What to do: Keep only the lines of the listing that include the word "fabricantes", and copy them.

Dataset excerpts:
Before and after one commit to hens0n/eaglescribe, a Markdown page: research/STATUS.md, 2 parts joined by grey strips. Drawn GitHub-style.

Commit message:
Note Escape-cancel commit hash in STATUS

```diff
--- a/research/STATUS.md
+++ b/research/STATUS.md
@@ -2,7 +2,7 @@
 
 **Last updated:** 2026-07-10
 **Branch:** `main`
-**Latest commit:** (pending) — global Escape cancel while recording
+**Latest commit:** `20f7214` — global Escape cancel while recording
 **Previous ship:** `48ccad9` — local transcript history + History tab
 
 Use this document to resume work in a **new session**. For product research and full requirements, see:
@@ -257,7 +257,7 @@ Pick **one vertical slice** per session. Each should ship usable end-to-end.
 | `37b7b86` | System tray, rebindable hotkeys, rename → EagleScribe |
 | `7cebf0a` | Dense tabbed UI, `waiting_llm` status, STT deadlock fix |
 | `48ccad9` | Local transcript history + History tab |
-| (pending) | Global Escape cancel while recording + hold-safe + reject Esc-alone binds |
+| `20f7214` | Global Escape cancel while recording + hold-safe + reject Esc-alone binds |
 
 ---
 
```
==
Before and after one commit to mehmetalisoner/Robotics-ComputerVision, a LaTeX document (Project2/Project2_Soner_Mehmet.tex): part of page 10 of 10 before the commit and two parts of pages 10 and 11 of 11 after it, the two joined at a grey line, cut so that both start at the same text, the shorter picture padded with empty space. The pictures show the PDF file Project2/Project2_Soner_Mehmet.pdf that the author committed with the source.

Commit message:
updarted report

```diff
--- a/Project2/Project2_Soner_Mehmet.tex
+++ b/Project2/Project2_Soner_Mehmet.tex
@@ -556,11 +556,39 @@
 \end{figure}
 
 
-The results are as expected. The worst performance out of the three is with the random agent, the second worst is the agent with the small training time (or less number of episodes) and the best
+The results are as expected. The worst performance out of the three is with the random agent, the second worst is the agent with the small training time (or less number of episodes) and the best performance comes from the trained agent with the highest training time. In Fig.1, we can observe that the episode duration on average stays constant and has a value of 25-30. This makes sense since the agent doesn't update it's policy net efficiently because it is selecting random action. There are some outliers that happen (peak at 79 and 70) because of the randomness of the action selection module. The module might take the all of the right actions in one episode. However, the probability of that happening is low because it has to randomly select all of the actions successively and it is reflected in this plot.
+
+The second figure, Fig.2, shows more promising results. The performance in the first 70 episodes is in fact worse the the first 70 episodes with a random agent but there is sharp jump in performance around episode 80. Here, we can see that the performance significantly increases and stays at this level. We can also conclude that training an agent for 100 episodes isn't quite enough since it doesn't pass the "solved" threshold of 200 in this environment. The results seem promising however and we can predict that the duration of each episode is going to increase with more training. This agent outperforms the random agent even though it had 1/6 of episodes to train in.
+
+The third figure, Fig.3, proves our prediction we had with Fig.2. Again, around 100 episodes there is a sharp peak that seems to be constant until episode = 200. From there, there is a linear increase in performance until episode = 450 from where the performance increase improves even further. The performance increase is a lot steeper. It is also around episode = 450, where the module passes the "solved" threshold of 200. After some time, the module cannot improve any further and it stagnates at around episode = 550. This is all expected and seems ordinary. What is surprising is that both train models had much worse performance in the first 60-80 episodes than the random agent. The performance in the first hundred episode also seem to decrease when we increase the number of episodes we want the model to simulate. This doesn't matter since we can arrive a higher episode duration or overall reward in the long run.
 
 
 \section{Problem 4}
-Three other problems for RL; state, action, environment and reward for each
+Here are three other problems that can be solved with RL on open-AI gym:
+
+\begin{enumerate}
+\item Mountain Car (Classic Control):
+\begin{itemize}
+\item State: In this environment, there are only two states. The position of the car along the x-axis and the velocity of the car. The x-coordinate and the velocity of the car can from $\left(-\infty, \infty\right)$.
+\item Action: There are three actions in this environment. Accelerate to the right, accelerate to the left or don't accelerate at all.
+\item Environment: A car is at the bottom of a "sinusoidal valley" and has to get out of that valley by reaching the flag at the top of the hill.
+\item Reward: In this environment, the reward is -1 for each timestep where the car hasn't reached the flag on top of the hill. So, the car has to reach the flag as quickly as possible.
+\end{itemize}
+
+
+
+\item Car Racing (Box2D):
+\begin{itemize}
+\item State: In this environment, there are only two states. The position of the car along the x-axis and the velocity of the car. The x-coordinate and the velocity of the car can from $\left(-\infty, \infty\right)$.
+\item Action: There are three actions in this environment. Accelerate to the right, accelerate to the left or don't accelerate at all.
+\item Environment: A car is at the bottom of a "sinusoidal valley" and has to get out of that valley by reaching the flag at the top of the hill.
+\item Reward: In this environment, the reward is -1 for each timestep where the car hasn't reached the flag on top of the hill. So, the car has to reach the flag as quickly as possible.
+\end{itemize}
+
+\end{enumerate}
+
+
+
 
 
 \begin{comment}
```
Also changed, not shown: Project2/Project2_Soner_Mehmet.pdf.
...
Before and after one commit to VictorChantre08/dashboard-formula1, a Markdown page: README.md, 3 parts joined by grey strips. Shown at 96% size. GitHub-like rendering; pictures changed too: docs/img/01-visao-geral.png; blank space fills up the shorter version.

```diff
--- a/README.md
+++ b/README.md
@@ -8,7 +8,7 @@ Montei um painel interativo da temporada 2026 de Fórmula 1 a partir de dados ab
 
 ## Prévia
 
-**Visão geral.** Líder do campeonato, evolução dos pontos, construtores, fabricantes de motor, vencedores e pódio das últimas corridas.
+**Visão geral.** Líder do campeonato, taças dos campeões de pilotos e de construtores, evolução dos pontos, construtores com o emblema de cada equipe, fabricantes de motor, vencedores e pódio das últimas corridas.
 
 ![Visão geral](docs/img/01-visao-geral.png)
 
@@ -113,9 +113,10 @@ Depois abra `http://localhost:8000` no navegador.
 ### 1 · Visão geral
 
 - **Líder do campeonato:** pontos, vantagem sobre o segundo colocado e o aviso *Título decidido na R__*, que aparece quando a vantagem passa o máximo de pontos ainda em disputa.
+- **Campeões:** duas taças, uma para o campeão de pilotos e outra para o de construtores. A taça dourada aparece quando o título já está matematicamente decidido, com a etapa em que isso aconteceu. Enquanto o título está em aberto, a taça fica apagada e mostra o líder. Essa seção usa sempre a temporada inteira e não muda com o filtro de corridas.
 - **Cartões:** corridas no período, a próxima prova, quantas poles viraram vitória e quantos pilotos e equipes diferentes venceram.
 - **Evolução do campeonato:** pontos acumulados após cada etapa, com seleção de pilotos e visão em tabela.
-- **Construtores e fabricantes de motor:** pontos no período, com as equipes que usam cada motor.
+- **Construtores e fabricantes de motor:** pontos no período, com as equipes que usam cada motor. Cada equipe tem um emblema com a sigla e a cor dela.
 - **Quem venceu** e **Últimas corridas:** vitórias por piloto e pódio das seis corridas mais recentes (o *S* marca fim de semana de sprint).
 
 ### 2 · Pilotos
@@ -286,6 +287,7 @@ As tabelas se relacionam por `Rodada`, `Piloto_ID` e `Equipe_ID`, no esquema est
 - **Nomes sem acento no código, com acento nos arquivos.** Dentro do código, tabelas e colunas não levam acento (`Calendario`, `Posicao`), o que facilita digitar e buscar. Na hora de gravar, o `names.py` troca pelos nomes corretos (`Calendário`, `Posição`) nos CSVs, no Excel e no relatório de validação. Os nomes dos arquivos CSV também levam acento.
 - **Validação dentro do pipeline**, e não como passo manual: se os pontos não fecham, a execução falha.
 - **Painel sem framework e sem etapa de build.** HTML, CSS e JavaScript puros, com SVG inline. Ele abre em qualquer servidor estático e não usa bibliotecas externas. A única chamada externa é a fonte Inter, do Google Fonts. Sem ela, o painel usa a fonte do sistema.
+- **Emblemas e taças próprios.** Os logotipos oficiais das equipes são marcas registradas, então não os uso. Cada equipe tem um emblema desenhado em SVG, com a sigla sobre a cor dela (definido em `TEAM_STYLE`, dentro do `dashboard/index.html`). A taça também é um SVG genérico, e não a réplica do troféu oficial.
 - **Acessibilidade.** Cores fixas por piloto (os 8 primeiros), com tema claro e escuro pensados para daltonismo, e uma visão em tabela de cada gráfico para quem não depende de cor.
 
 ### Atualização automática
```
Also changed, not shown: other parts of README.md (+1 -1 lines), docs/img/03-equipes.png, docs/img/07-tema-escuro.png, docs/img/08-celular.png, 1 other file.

Response box:
-**Visão geral.** Líder do campeonato, evolução dos pontos, construtores, fabricantes de motor, vencedores e pódio das últimas corridas.
+**Visão geral.** Líder do campeonato, taças dos campeões de pilotos e de construtores, evolução dos pontos, construtores com o emblema de cada equipe, fabricantes de motor, vencedores e pódio das últimas corridas.
-- **Construtores e fabricantes de motor:** pontos no período, com as equipes que usam cada motor.
+- **Construtores e fabricantes de motor:** pontos no período, com as equipes que usam cada motor. Cada equipe tem um emblema com a sigla e a cor dela.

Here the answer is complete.